• INSTRUCTIONS TO FOLLOW: Extract each line of the records below that contains the word "const".

============

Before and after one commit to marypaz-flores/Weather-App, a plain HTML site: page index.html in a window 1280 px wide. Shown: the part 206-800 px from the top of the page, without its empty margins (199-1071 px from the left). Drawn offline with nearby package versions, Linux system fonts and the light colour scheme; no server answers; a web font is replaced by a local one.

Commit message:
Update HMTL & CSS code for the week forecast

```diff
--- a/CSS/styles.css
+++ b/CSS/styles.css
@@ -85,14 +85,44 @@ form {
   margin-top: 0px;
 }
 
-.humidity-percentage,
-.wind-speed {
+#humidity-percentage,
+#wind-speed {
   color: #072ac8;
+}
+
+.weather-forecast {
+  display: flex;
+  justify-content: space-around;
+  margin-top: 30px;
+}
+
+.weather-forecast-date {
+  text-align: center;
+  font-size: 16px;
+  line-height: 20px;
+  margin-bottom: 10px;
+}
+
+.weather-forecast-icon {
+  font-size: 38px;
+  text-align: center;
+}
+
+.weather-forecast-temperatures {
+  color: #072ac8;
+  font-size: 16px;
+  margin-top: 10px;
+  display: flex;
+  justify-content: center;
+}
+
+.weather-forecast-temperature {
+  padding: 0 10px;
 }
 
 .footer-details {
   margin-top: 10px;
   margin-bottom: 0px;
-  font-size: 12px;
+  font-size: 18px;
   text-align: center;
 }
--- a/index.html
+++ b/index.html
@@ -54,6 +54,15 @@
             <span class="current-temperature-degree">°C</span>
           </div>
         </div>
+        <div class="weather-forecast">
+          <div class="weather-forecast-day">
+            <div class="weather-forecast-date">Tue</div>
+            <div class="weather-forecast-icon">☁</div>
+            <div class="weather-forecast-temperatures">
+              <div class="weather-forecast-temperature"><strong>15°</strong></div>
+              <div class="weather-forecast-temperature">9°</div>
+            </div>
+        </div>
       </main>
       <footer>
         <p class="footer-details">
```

============

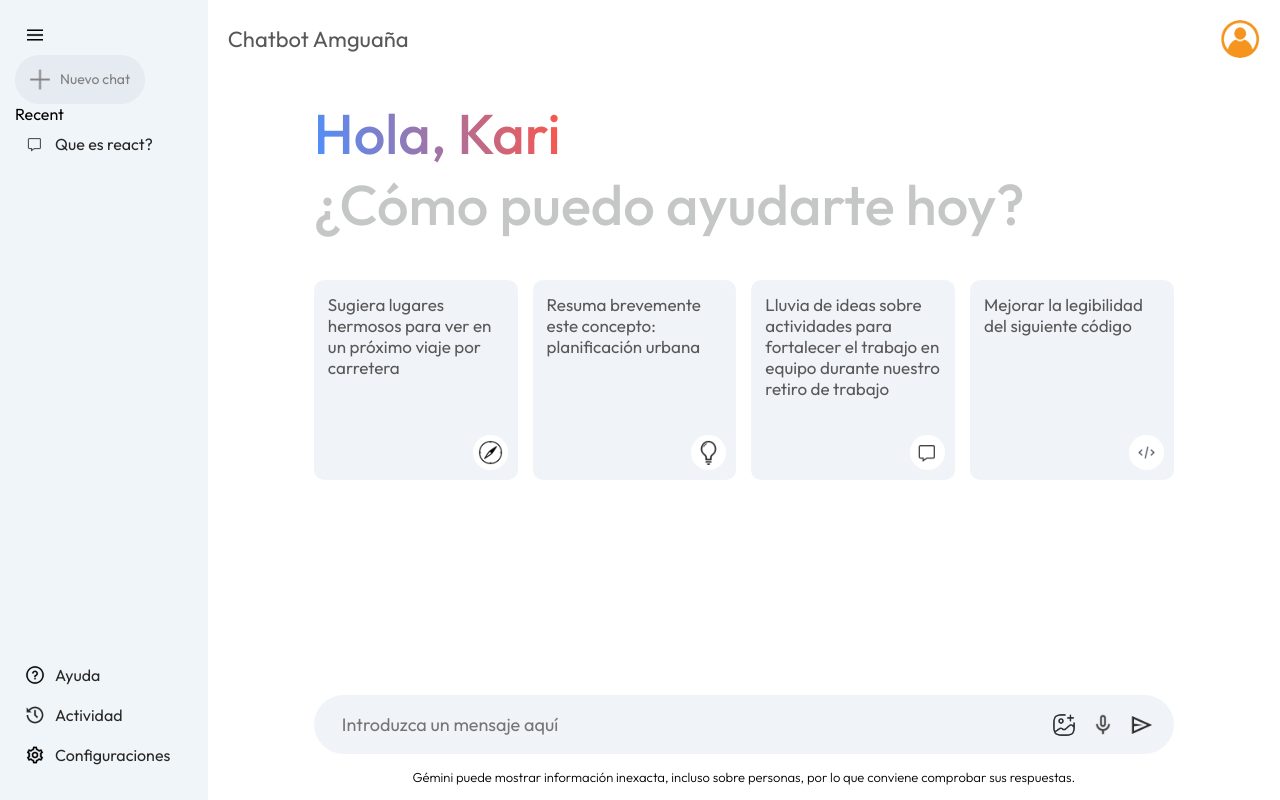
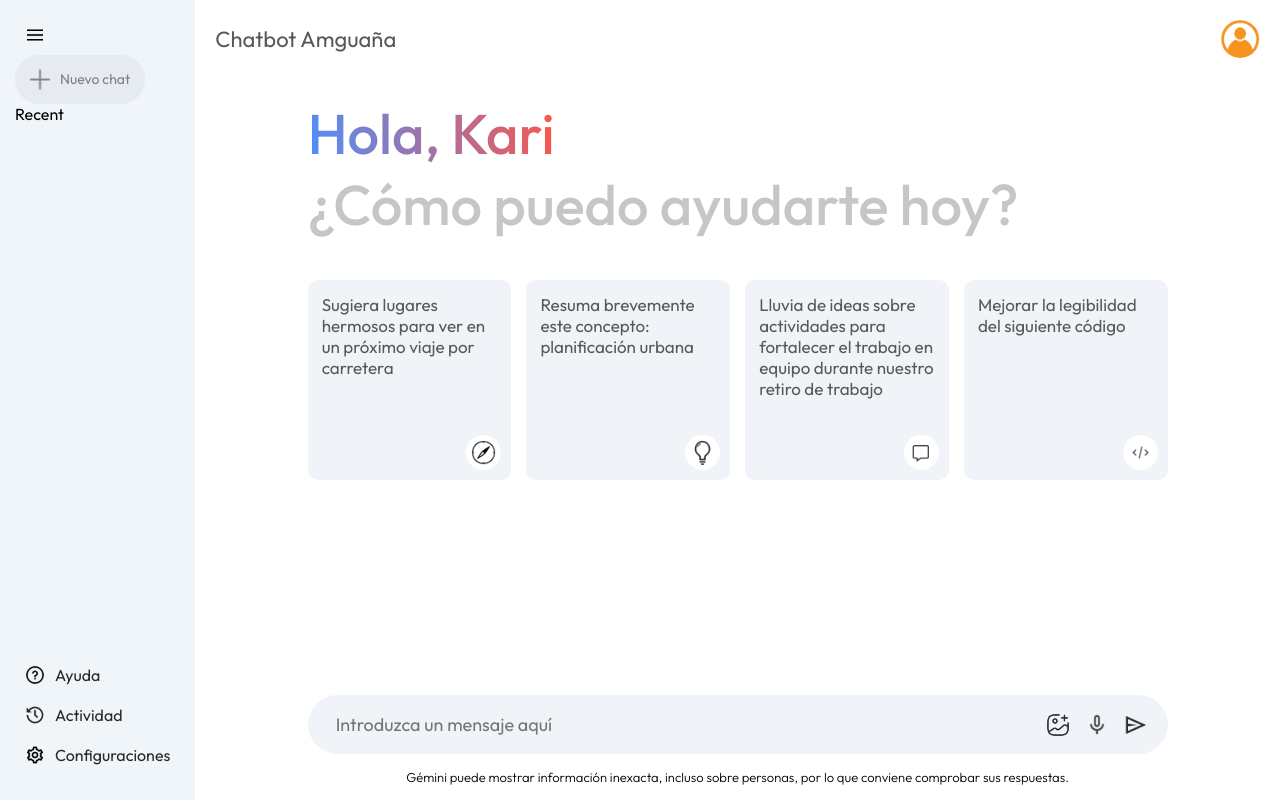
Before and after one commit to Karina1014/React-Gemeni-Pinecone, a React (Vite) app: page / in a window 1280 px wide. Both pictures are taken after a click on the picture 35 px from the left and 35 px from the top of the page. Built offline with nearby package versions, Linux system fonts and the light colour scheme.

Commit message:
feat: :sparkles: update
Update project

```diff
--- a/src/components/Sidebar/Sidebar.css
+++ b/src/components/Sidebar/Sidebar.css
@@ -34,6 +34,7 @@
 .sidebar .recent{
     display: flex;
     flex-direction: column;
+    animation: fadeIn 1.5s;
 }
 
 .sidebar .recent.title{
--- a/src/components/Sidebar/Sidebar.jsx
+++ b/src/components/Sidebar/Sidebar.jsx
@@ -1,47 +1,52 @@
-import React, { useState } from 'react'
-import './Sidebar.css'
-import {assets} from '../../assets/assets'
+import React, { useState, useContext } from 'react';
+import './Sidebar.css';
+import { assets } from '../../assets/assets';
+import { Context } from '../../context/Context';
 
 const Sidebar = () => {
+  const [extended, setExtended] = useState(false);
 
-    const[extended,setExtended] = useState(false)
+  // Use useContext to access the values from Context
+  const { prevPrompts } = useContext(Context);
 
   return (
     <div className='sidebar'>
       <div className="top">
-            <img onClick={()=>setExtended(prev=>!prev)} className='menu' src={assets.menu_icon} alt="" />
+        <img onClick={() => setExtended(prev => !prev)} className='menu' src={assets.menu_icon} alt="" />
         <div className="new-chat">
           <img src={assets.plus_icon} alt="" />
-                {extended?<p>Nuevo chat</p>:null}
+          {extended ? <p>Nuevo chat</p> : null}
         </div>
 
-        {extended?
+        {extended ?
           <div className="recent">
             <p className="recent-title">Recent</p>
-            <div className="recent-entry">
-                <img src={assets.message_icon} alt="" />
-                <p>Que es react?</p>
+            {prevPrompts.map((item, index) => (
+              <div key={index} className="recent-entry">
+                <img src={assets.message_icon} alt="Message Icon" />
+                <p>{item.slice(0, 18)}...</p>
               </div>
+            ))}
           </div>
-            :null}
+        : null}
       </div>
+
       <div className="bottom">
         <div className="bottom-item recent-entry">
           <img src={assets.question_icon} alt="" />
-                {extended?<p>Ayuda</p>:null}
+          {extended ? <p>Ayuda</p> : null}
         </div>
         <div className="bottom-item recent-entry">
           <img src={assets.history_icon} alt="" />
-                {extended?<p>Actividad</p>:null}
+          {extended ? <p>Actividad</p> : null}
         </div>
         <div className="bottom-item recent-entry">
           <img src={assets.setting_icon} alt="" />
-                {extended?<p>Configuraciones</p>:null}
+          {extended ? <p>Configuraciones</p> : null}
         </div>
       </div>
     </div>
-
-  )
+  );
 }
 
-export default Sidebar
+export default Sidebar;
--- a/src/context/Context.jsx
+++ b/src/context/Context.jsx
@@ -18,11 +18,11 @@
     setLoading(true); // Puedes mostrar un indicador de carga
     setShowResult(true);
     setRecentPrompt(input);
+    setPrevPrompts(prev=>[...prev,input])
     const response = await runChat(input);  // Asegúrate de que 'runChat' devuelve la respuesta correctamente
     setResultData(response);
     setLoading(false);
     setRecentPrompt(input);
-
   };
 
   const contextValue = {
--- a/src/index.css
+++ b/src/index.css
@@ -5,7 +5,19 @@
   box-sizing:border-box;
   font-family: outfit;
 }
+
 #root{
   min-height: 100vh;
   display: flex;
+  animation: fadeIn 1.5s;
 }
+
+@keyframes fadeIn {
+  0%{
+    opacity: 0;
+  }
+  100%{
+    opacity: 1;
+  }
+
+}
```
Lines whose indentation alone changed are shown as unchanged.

============

• THE ANSWER:
 const Sidebar = () => {
+  const [extended, setExtended] = useState(false);
-    const[extended,setExtended] = useState(false)
+  const { prevPrompts } = useContext(Context);
     const response = await runChat(input);  // Asegúrate de que 'runChat' devuelve la respuesta correctamente
   const contextValue = {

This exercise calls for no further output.